Which, brings us back to spider mums. As described by the National Chrysanthemum Society, this class of florist’s chrysanthemums produces blossoms with “long tubular ray florets which may coil or hook at the ends.” The masses of spaghetti-thin, curling “petals” do indeed have a spidery, or medusa-like, or starburst effect – spectacular in some cases, and almost sinister in others. Their distinctive form makes them favorites in wedding bouquets and other special-occasion floral arrangements.
As with most of the 13 classes of Chrysanthemum morifolium, spider mums have been bred and selected mainly for cut-flowers rather than for garden use. Consequently, few can tolerate frozen winters. Their October bloom times also leave them vulnerable to fall frost, limiting their usefulness as annuals to regions where frost comes a bit later (USDA zones 6-7 and warmer). Where suitable, they make choice additions to cut-flower borders and attention-grabbing (but relatively fussy) alternatives to common garden mums.
In the garden, spider mums are best planted in spring after the danger of frost has passed. They thrive in full to partial sun and friable, fertile, humus-rich soil. Numerous cultivars are available by mail order from specialty growers, with a few sometimes finding their way to local nurseries and greenhouses. Among the most notable are ‘Descanso’, which bears huge medusa blooms in shades of bronze and apricot, the white-flowered ‘Chesapeake’, and ‘Fleur de Lis’ with its fountains of lilac-pink “petals”. To find these and other spider mums, visit King’s Mums.
Of course, in whatever climate, spider chrysanthemums can be grown the traditional way: in containers. Young plants purchased in late winter or early spring will prosper indoors or out (after danger of frost) in a coarse, fertile, compost-based potting mix, such as Fafard Professional Potting Mix. A deep 4-inch pot is good to start, but vigorously growing plants should be moved to larger containers every couple of months. After plants flower, they can be cut back and kept relatively dry in a cool, frost-free location.
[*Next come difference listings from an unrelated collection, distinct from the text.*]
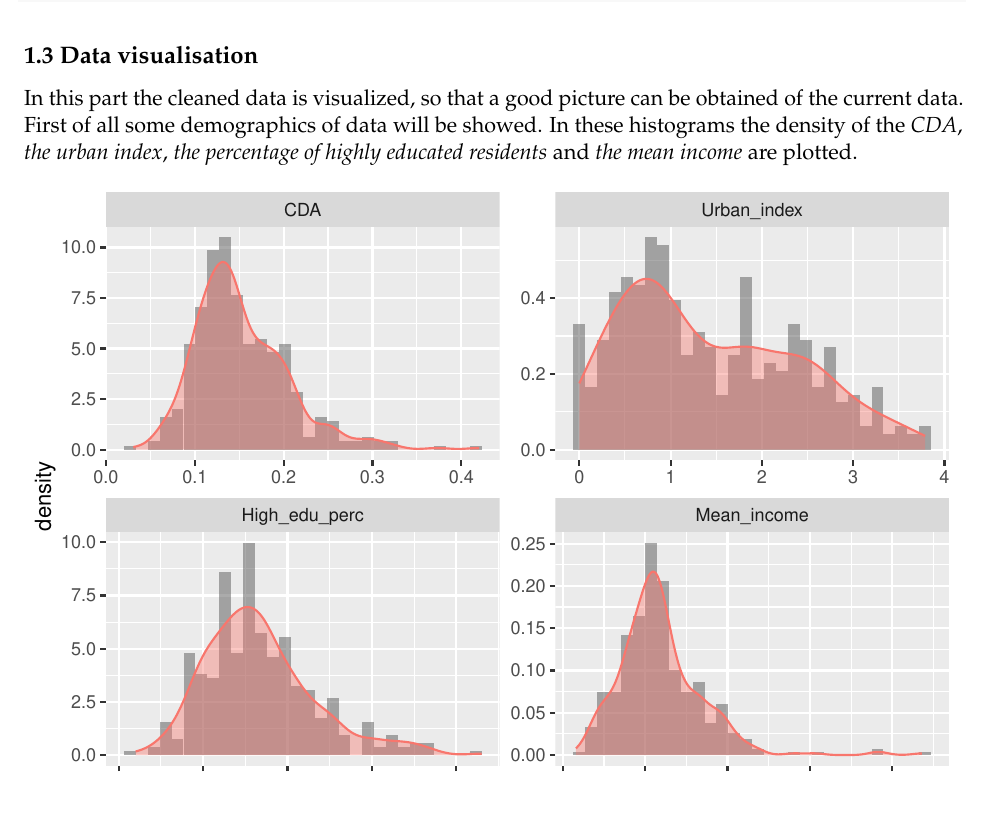
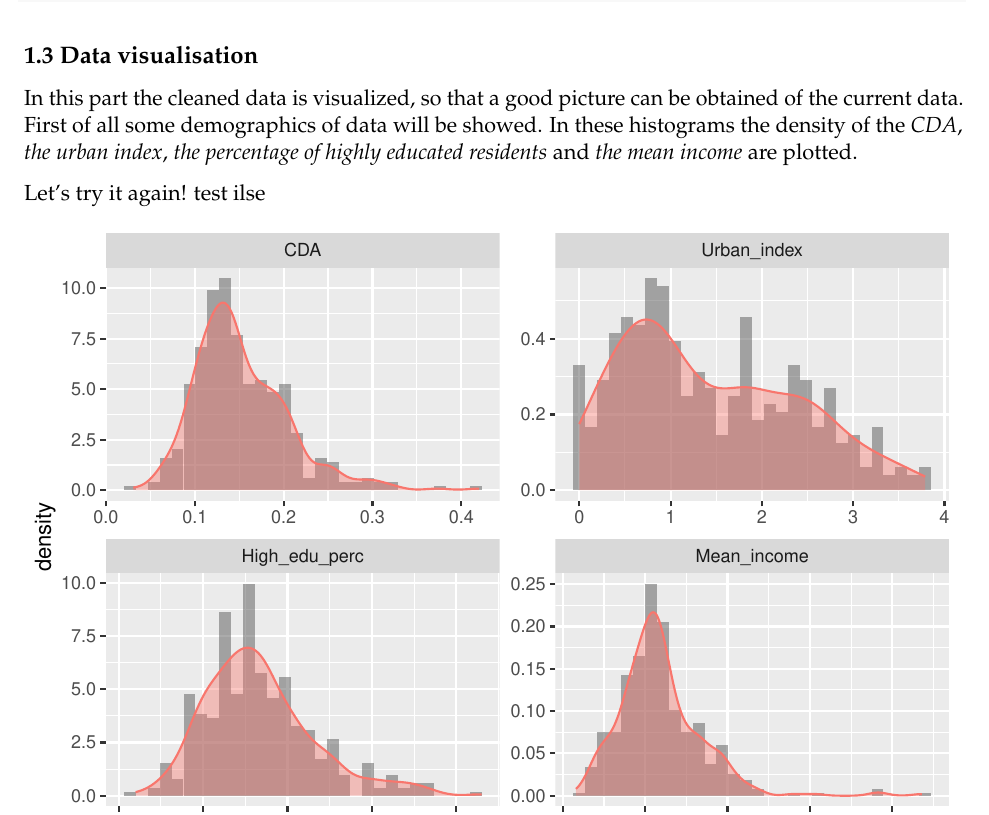
Before and after one commit to HelloFloor/CaseStudyLineair2018, an R Markdown document (Report.rmd): part of page 2 of 8, cut so that both start at the same text. Rendered offline with R 4.5, knitr and Pandoc, then LaTeX, with nearby package versions.

Commit message:
test ilse

````diff
--- a/Report.rmd
+++ b/Report.rmd
@@ -76,6 +76,9 @@ Dat_cda <- Dat_cda[complete.cases(Dat_cda),]
 ```
 ## 1.3 Data visualisation
 In this part the cleaned data is visualized, so that a good picture can be obtained of the current data. First of all some demographics of data will be showed. In these histograms the density of the *CDA*, *the urban index*, *the percentage of highly educated residents* and *the mean income* are plotted.
+
+
+Let's try it again! test ilse
 
 ```{r demographics_data, echo=FALSE, warning=FALSE,message=FALSE,error=FALSE}
 #### Demographics of data ####
````
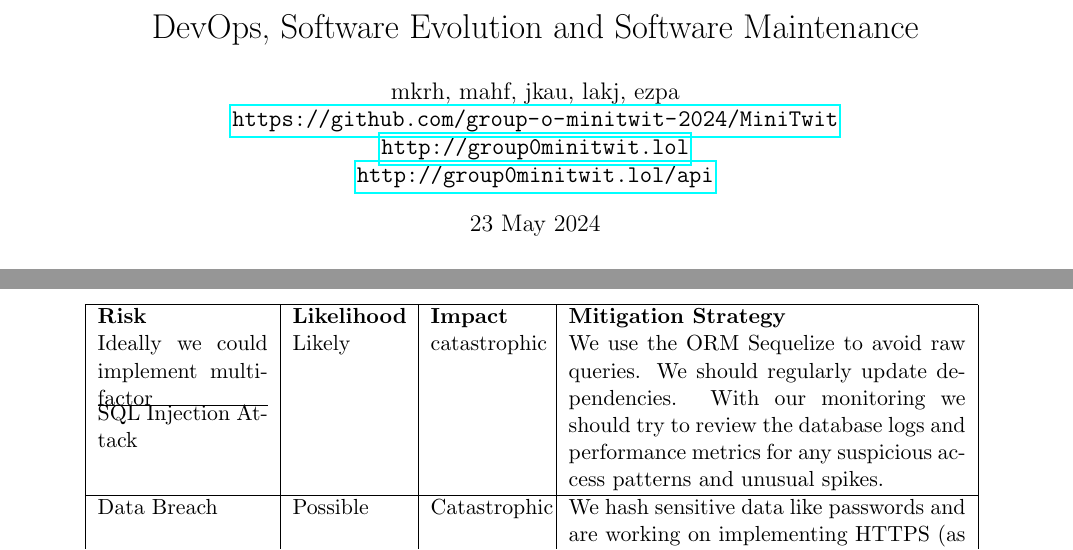
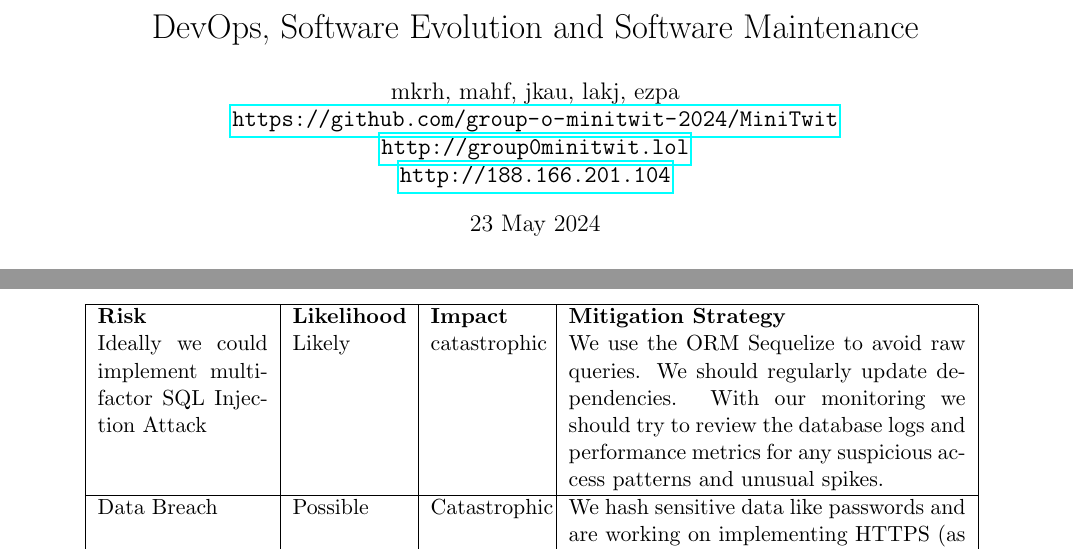
Before and after one commit to group-o-minitwit-2024/MiniTwit, a LaTeX document (report/main.tex): two parts of pages 1 and 7 of 10, joined at a grey line, cut so that both start at the same text. Compiled offline with pdfLaTeX.

Commit message:
Add files via upload

```diff
--- a/report/main.tex
+++ b/report/main.tex
@@ -17,7 +17,7 @@
 \author{mkrh, mahf, jkau, lakj, ezpa \\
 \url{https://github.com/group-o-minitwit-2024/MiniTwit}\\
 \url{http://group0minitwit.lol}\\
-\url{http://group0minitwit.lol/api}
+\url{http://188.166.201.104}
 }
 
 \date{23 May 2024}
@@ -151,7 +151,6 @@ To mitigate these risks, we have several strategies (see table \ref{tab:risk-ass
     \begin{tabular}{|p{3cm}|p{2cm}|p{2cm}|p{7cm}|}
         \hline
         \textbf{Risk} & \textbf{Likelihood} & \textbf{Impact} & \textbf{Mitigation Strategy} \\Ideally we could implement multi-factor
-        \hline
         SQL Injection Attack & Likely & catastrophic & We use the ORM Sequelize to avoid raw queries. We should regularly update dependencies. With our monitoring we should try to review the database logs and performance metrics for any suspicious access patterns and unusual spikes. \\
         \hline
         Data Breach & Possible & Catastrophic & We hash sensitive data like passwords and are working on implementing HTTPS (as per writing). We also follow REST API principles. However Sonarcloud points out an issue with HTTP request redirections being open, which we should remedy. Generally we should strive to enforce strong authentication and authorization practices. Looking ahead implementing Automating Pen Testing
```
For the full traditional effect, these mums should be disbudded. This involves pruning out all but a few stems and removing most or all of their side shoots. Only one to several flower buds are left to develop at the tip of each stem, resulting in exceptionally large blooms – just the thing to wow greenhouse visitors or chrysanthemum show judges. If you don’t disbud, you will get more flowers, but they will be smaller.
Several U.S. public gardens – including Smith College Botanical Garden in Northampton, Massachusetts, and Longwood Gardens in Kennett Square, Pennsylvania – offer the ultimate in chrysanthemum “wow”, staging lavish displays of hundreds to thousands of florist’s chrysanthemums, grown (and disbudded) to perfection. Spiders, Anemones, Quills, and all manner of other chrysanthemums take center stage at Lyman Conservatory at the Botanic Garden of Smith College from November 5 to 20, and at Longwood’s 4-acre conservatory from October 22 to November 20. These chrysanthemum celebrations will convince even the most jaded observer that there’s far more to mums than the cushion mounds at the local garden center.